Andy Dufresne, played by Tim Robbins, doesn’t look so clean when he emerges, but at least he’s free.
We wonder if former Missouri Gov. Eric Greitens felt a similar sensation in the wake of a favorable court ruling last week. A Cole County judge ruled that Greitens didn’t violate Missouri’s Sunshine Law when he and his staff used a shady app that automatically destroys text messages.
The judge ruled that use of the app, known as Confide, didn’t subvert state law covering the retention of government records. That’s because, in this case, communication between certain government employees, including the state’s top executive at the time, was never officially retained in the first place.
Perhaps this ruling is a legally correct interpretation of state law meant to facilitate open government, but it can’t cover up the stench created by the use of technology that’s clearly meant to circumvent transparency.
Before his resignation last year, Greitens’ brief tenure as governor featured a strong tendency toward secrecy, including a dark-money nonprofit with mystery contributors and an app that amounted to the digital equivalent of taking a match to official correspondence.
In a post-Greitens era, Missouri Republicans seem almost queasy when recalling this legacy.
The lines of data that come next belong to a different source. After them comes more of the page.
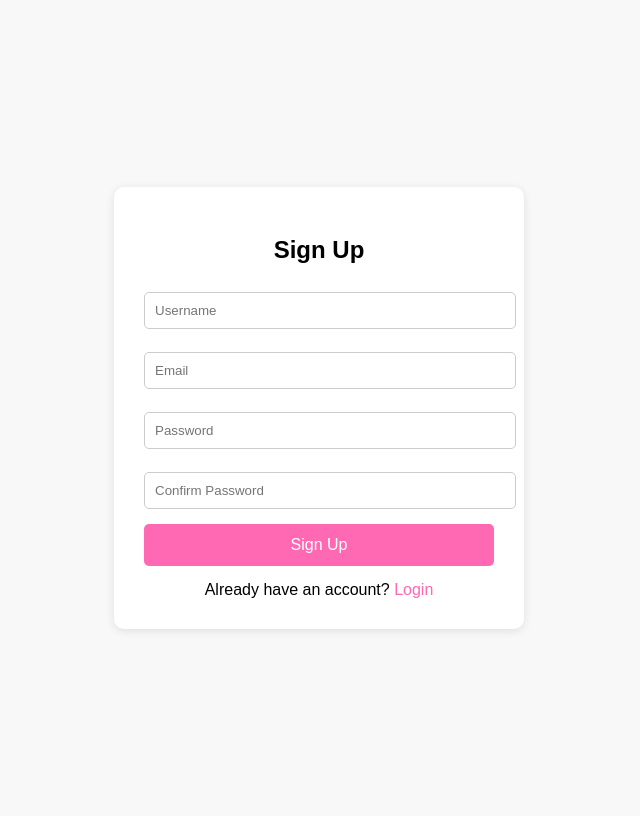
After one commit to HARISHSANTHOSH/flower_shop, a Django app: page /flowerapp/signup/ in a window 1280 px wide. The commit adds this page. Shown: the whole page, without its empty margins (321-961 px from the left). Run offline with Django 5.2, Linux system fonts and the light colour scheme; parts of the project's set-up code (start-up, migrations or seed data) failed here and were passed over.

Commit message:
implemented normal signup flow

```diff
--- a/flowerproject/flowerapp/templates/flowers.html
+++ b/flowerproject/flowerapp/templates/flowers.html
@@ -159,7 +159,7 @@ async function authFetch(url, options = {}) {
 
     let response = await fetch(url, options);
 
-    if (response.status === 401) {
+    if (response.status === 401 || response.status === 403) {
         await refreshAccessToken();
         options.headers = getAuthHeaders(); // new token
         response = await fetch(url, options);
--- /dev/null
+++ b/flowerproject/flowerapp/templates/signup.html
@@ -0,0 +1,109 @@
+<!DOCTYPE html>
+<html lang="en">
+<head>
+    <meta charset="UTF-8">
+    <title>Sign Up - Bloom Haven</title>
+    <style>
+        body {
+            font-family: Arial, sans-serif;
+            background: #f8f8f8;
+            display: flex;
+            justify-content: center;
+            align-items: center;
+            height: 100vh;
+        }
+        .signup-container {
+            background: #fff;
+            padding: 30px;
+            border-radius: 10px;
+            box-shadow: 0 2px 10px rgba(0,0,0,0.1);
+            width: 350px;
+        }
+        h2 {
+            text-align: center;
+            margin-bottom: 20px;
+        }
+        input[type="text"], input[type="email"], input[type="password"] {
+            width: 100%;
+            padding: 10px;
+            margin: 8px 0 15px 0;
+            border-radius: 5px;
+            border: 1px solid #ccc;
+        }
+        button {
+            width: 100%;
+            padding: 12px;
+            background-color: #ff69b4;
+            border: none;
+            border-radius: 5px;
+            color: white;
+            font-size: 16px;
+            cursor: pointer;
+        }
+        button:hover {
+            background-color: #ff1493;
+        }
+        .login-link {
+            text-align: center;
+            margin-top: 15px;
+        }
+        .login-link a {
+            color: #ff69b4;
+            text-decoration: none;
+        }
+        .login-link a:hover {
+            text-decoration: underline;
+        }
+    </style>
+</head>
+<body>
+    <div class="signup-container">
+        <h2>Sign Up</h2>
+        <form id="signupForm">
+            <input type="text" id="username" placeholder="Username" required>
+            <input type="email" id="email" placeholder="Email" required>
+            <input type="password" id="password" placeholder="Password" required>
+            <input type="password" id="password2" placeholder="Confirm Password" required>
+            <button type="submit">Sign Up</button>
+        </form>
+
+        <div class="login-link">
+            Already have an account? <a href="/login/">Login</a>
+        </div>
+    </div>
+
+    <script>
+        document.getElementById("signupForm").addEventListener("submit", async function(e) {
+            e.preventDefault();
+
+            const username = document.getElementById("username").value;
+            const email = document.getElementById("email").value;
+            const password = document.getElementById("password").value;
+            const password2 = document.getElementById("password2").value;
+
+            try {
+                const res = await fetch("http://127.0.0.1:8000/flowerapp/api/signup/", {
+                    method: "POST",
+                    headers: {"Content-Type": "application/json"},
+                    body: JSON.stringify({ username, email, password, password2 })
+                });
+
+                if (!res.ok) throw new Error("Signup failed");
+
+                const data = await res.json();
+
+                // Save JWT tokens
+                localStorage.setItem("access_token", data.access);
+                localStorage.setItem("refresh_token", data.refresh);
+
+                alert(`Welcome ${data.user.username}!`);
+                window.location.href = "http://127.0.0.1:8000/flowerapp/flowers/"; // redirect to flowers page
+
+            } catch (err) {
+                console.error(err);
+                alert("Signup failed. Please check your details.");
+            }
+        });
+    </script>
+</body>
+</html>
--- a/flowerproject/flowerapp/urls.py
+++ b/flowerproject/flowerapp/urls.py
@@ -1,5 +1,5 @@
 from django.urls import path
-from .views import FlowerListCreateAPIView, flower_page,login_page,BuyNowAPIView
+from .views import FlowerListCreateAPIView, flower_page,login_page,BuyNowAPIView,SignupAPIView,signup_page
 
 
 urlpatterns = [
@@ -7,5 +7,7 @@ urlpatterns = [
 	path('flowers/', flower_page, name='flower_page'),
 	path('login/', login_page, name='login_page'),
 	path('api/buy-now/', BuyNowAPIView.as_view(), name='buy-now'),
+	path('api/signup/', SignupAPIView.as_view(), name='signup'),
+	path('signup/', signup_page, name='signup_page'),
 
 ]
--- a/flowerproject/flowerapp/views.py
+++ b/flowerproject/flowerapp/views.py
@@ -8,6 +8,8 @@ from django.db.models import Q
 from django.db import transaction
 from .tasks import send_order_confirmation_email
 from .pagination import FlowerPagination
+from rest_framework_simplejwt.tokens import RefreshToken
+from .serializers import SignupSerializer
 from rest_framework.permissions import (
     AllowAny,
     IsAuthenticated,
@@ -17,7 +19,7 @@ from rest_framework.permissions import (
 
 
 class FlowerListCreateAPIView(APIView):
-    permission_classes = [IsAdminUser]
+    permission_classes = [IsAuthenticated]
 
     def get(self, request):
         flowers = (
@@ -64,6 +66,8 @@ def flower_page(request):
 def login_page(request):
     return render(request, "login.html")
 
+def signup_page(request):
+    return render(request, "signup.html")
 
 class BuyNowAPIView(APIView):
     permission_classes=[IsAuthenticated]
@@ -94,3 +98,22 @@ class BuyNowAPIView(APIView):
             lambda: send_order_confirmation_email.delay(order.id)
         )
         return Response({"order_id":order.id,"total":total,"status":order.status})
+
+
+class SignupAPIView(APIView):
+    serializer_class = SignupSerializer
+
+    def post(self, request, *args, **kwargs):
+        serializer = self.serializer_class(data=request.data)
+        serializer.is_valid(raise_exception=True)
+        user = serializer.save()
+        refresh = RefreshToken.for_user(user)
+
+        return Response({
+            "user": {
+                "username": user.username,
+                "email": user.email,
+            },
+            "refresh": str(refresh),
+            "access": str(refresh.access_token)
+        }, status=status.HTTP_201_CREATED)
```
Also changed, not shown: flowerproject/flowerapp/serializers.py (+28 -0 lines), flowerproject/flowerapp/templates/login.html (+103 -19 lines).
The offices of Attorney General Eric Schmitt and Gov. Mike Parson have signed agreements to prohibit the use of text-destroying apps for official use.
These are positive steps, but they amount to Band-Aids that easily can be ripped off if a future administration feels it has something to hide. The best response to the Cole County ruling is legislative action next year to prohibit the use of Confide and similar apps in government business.
The House passed a ban on those kinds of apps in the last session, but the measure couldn’t gain traction in the Senate. At times, the legislation was bogged down in controversy about the release of personal information in correspondence between lawmakers and private citizens.
The release of information and the destruction of information are different issues. In 2019, lawmakers should take another stab at deleting these apps.
If they fail to act, elected leaders run the risk of being overtaken by advances in technology and the public’s clear and consistent preference for open government. Remember that failure to pass simple curbs on gifts from lobbyists led to a voter-led initiative with all kinds of baggage attached.
Escaping from the pipe is only half the battle. When it comes to these apps, now is the time to turn on the hose.